However, in the current marketplace, deficiencies in the delivery of value to consumers rarely go unpunished in the long run. Markets are extremely efficient over time in identifying and exploiting opportunities to deliver greater value and steal customers from unwary competitors and award them to those with an ear to the ground. This is why a customer satisfaction measurement system can be helpful in spotting pricing issues before they become problems-assuming you're asking the right questions. (See sidebar at bottom of page.)
As with most new initiatives, the two greatest barriers to implementing the portfolio planning process are commitment and resources. Commitment is the larger hurdle because a company's thinking about pricing tends to become ingrained or even dogmatic. Overcoming this inertia is a big challenge.
Unfortunately the stimulus for rethinking a company's approach to pricing may not provide the most fertile environment for a planned, reasoned approach to strategy development. An intense competitive threat, for example, can certainly shake the status quo, but it doesn't facilitate long-term thinking. The best time to get started is now, before a threat materializes. That way your company will know how to handle the threat when it arrives.
|| SIDEBAR: Measuring Customer Satisfaction with Pricing
A solid portfolio pricing strategy pays close attention to the following customer satisfaction measures:
Overall value for the money. Attitudinally, this is where the rubber meets the road on pricing strategy. A perceived imbalance in price paid vs. value derived is likely to show up first in a decline in value ratings following a pricing action.
Overall rating of the product or service. Price increases tend to raise the bar consumers use to evaluate the products they buy. If we go back to the brand value model, it's clear that if price goes up, one of the other components-brand equity, product features, or channel features-will have to pick up the slack. Otherwise consumers' perception of brand value will suffer.

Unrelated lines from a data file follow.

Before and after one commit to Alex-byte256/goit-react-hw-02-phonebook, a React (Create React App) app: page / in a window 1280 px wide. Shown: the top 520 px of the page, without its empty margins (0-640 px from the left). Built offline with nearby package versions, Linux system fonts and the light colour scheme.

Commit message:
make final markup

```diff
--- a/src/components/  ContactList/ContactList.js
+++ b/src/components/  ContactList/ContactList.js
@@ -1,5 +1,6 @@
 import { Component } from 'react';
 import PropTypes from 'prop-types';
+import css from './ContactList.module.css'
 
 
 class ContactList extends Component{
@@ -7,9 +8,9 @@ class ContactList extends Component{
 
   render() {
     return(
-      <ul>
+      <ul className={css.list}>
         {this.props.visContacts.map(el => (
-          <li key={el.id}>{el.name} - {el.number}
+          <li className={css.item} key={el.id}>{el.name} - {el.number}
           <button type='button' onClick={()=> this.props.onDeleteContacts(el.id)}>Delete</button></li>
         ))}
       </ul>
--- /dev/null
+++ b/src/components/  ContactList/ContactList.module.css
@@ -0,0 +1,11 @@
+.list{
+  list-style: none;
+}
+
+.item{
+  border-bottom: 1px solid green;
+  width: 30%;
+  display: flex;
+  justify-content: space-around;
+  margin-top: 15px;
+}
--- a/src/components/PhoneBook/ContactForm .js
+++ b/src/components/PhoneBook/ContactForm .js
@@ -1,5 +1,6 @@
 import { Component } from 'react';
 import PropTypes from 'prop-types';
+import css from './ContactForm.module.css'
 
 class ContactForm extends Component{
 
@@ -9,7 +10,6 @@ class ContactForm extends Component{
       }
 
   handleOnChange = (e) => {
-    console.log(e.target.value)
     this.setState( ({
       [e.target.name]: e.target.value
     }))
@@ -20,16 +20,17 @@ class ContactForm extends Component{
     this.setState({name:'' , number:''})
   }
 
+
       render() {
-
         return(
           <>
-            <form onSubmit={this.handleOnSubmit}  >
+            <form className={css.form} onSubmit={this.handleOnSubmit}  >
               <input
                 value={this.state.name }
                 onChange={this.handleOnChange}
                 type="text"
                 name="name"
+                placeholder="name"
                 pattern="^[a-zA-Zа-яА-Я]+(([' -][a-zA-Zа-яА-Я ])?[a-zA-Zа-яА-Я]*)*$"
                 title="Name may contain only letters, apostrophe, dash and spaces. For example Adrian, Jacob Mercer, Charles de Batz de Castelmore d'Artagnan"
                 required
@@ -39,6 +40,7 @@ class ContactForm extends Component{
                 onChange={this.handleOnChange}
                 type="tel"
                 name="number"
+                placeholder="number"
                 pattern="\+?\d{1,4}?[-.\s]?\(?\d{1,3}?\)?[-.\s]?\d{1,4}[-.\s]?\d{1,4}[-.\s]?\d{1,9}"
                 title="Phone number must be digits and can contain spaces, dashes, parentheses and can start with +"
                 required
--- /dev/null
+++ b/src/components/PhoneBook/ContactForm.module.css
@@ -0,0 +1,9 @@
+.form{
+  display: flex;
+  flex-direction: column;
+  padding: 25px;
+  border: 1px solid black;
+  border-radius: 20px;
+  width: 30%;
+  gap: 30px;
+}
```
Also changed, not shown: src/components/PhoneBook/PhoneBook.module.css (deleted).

Ratings of non-price items related to value. For diagnostic purposes it can be helpful to collect more specific and actionable information on the types of issues consumers may be having with the products in your portfolio. Sometimes the symptoms of value problems may present themselves in unexpected ways, like dissatisfaction with the value or frequency of discounts and promotions.
As the planning cycle moves from performance metrics into the next round of setting goals and objectives, the information collected in this final stage becomes a critical element of the next round of planning and strategy development.
Park, Chan Su and Srinivasan (1994), "A Survey-Based Method for Measuring and Understanding Brand Equity and Its Extendibility," Journal of Marketing Research, 31 (May), 271-288.